TASK BRIEF:
Identify all lines of the data containing the string "than" and copy them.

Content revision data
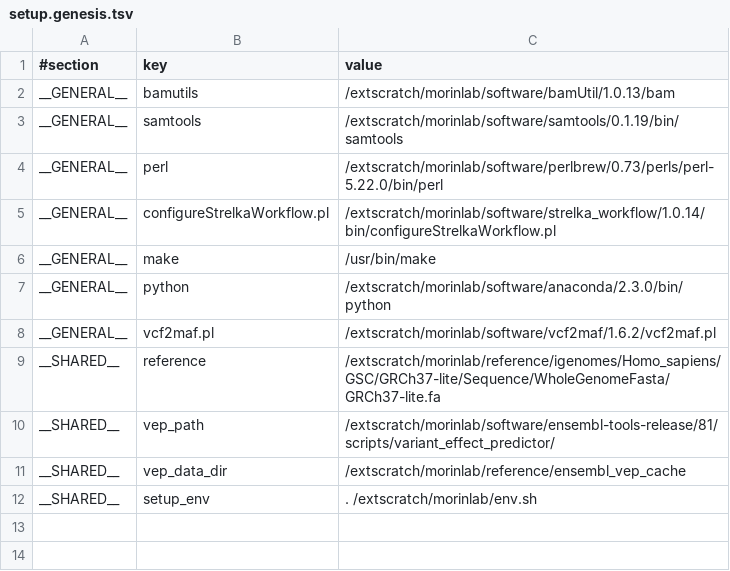
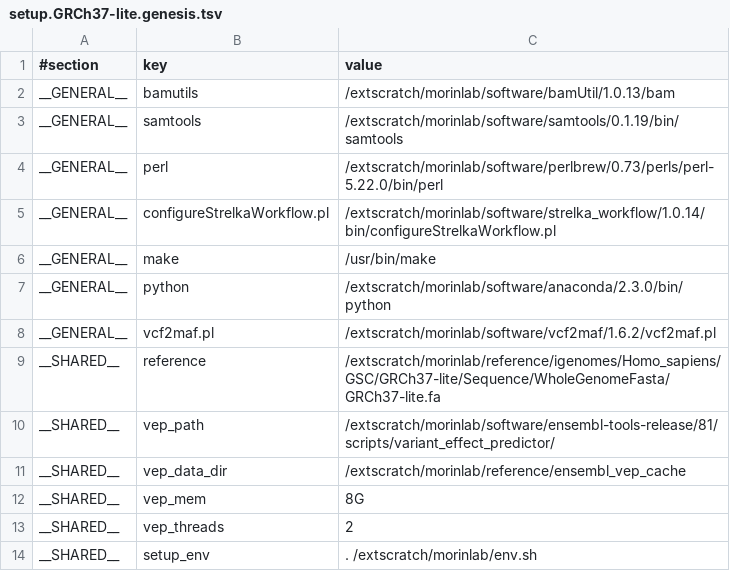
Before and after one commit to morinlab/kronos_pipelines, a TSV file: strelka_pipeline/setup.GRCh37-lite.genesis.tsv (was strelka_pipeline/setup.genesis.tsv), drawn as a sheet; the diff names each change by its address in the sheet, - before the commit and + after, or states it on an @@ line.

Commit message:
Fix strelka_pipeline
- Remove MutationSeq tasks
- Add vep resources to SHARED section
- Increase Strelka parallelism

```diff
--- a/strelka_pipeline/setup.genesis.tsv
+++ b/strelka_pipeline/setup.GRCh37-lite.genesis.tsv
+row 12: __SHARED__ | vep_mem | 8G
+row 13: __SHARED__ | vep_threads | 2
```
Also changed, not shown: 2 other files.
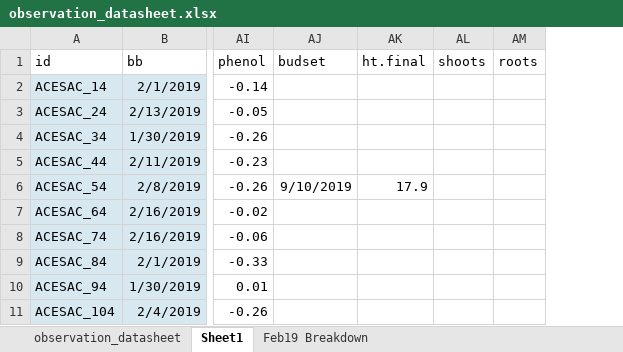
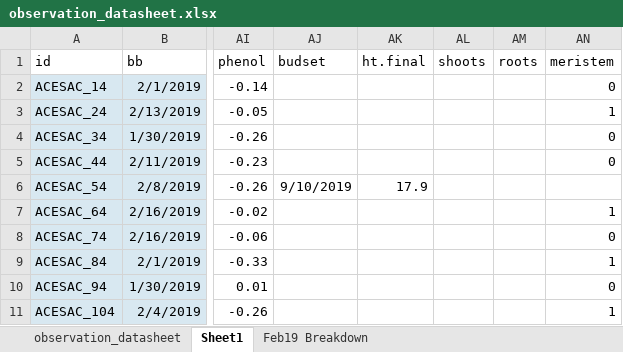
Before and after one commit to cchambe12/chillfreeze, an Excel workbook: data/observation_datasheet.xlsx, sheet Sheet1, drawn as a sheet; only a part is shown, gaps mark what is left out; values as stored, in another font and other column widths than the file's, no borders; the diff names each change by its address in the sheet, - before the commit and + after, or states it on an @@ line.

```diff
--- a/data/observation_datasheet.xlsx (sheet Sheet1)
+++ b/data/observation_datasheet.xlsx (sheet Sheet1)
+column AN (meristem), rows 2-11: 0 | 1 | 0 | 0 |  | 1 | 0 | 1 | 0 | 1
```
Also changed, not shown: sheet observation_datasheet, hidden cells, 13 other files.
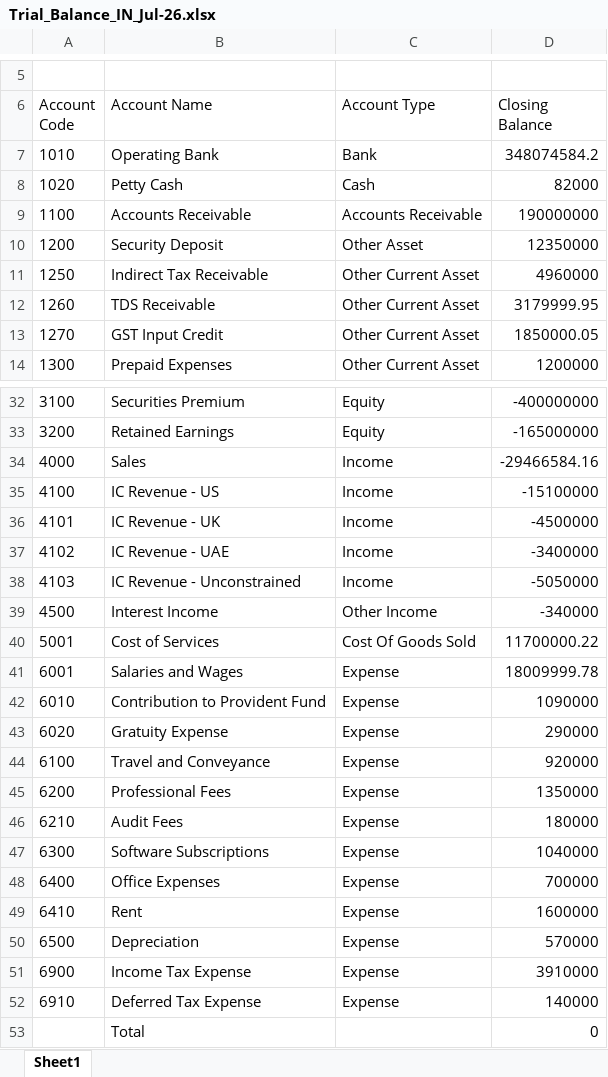
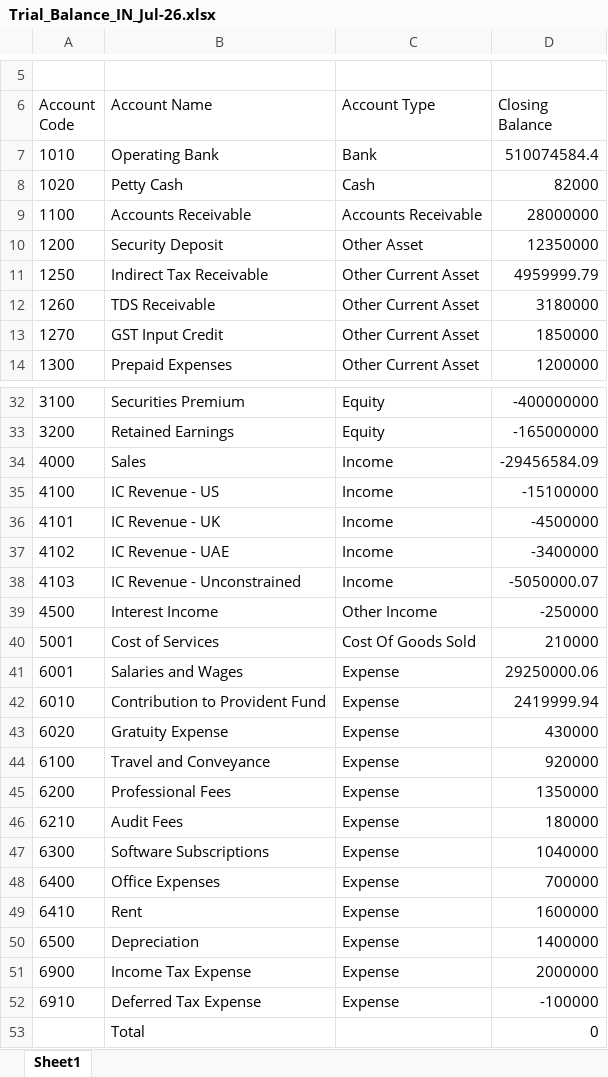
Before and after one commit to prafulla-aistra/aistra-fs, an Excel workbook: samples/Trial_Balance_IN_Jul-26.xlsx, sheet Sheet1, drawn as a sheet; only a part is shown, gaps mark what is left out; values as stored, in another font and other column widths than the file's, no borders; the diff names each change by its address in the sheet, - before the commit and + after, or states it on an @@ line.

```diff
--- a/samples/Trial_Balance_IN_Jul-26.xlsx (sheet Sheet1)
+++ b/samples/Trial_Balance_IN_Jul-26.xlsx (sheet Sheet1)
-D7 (Closing Balance): 348074584.2
+D7 (Closing Balance): 510074584.4
-D9 (Closing Balance): 190000000
+D9 (Closing Balance): 28000000
-D11 (Closing Balance): 4960000
+D11 (Closing Balance): 4959999.79
-D12 (Closing Balance): 3179999.95
+D12 (Closing Balance): 3180000
-D13 (Closing Balance): 1850000.05
+D13 (Closing Balance): 1850000
-D34 (Closing Balance): -29466584.16
+D34 (Closing Balance): -29456584.09
-D38 (Closing Balance): -5050000
+D38 (Closing Balance): -5050000.07
-D39 (Closing Balance): -340000
+D39 (Closing Balance): -250000
-D40 (Closing Balance): 11700000.22
+D40 (Closing Balance): 210000
-D41 (Closing Balance): 18009999.78
+D41 (Closing Balance): 29250000.06
-D42 (Closing Balance): 1090000
+D42 (Closing Balance): 2419999.94
-D43 (Closing Balance): 290000
+D43 (Closing Balance): 430000
-D50 (Closing Balance): 570000
+D50 (Closing Balance): 1400000
-D51 (Closing Balance): 3910000
+D51 (Closing Balance): 2000000
-D52 (Closing Balance): 140000
+D52 (Closing Balance): -100000
```
Also changed, not shown: samples/Trial_Balance_IN_Aug-26.xlsx, 34 other files.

EXERCISE OUTPUT:
Before and after one commit to cchambe12/chillfreeze, an Excel workbook: data/observation_datasheet.xlsx, sheet Sheet1, drawn as a sheet; only a part is shown, gaps mark what is left out; values as stored, in another font and other column widths than the file's, no borders; the diff names each change by its address in the sheet, - before the commit and + after, or states it on an @@ line.
Before and after one commit to prafulla-aistra/aistra-fs, an Excel workbook: samples/Trial_Balance_IN_Jul-26.xlsx, sheet Sheet1, drawn as a sheet; only a part is shown, gaps mark what is left out; values as stored, in another font and other column widths than the file's, no borders; the diff names each change by its address in the sheet, - before the commit and + after, or states it on an @@ line.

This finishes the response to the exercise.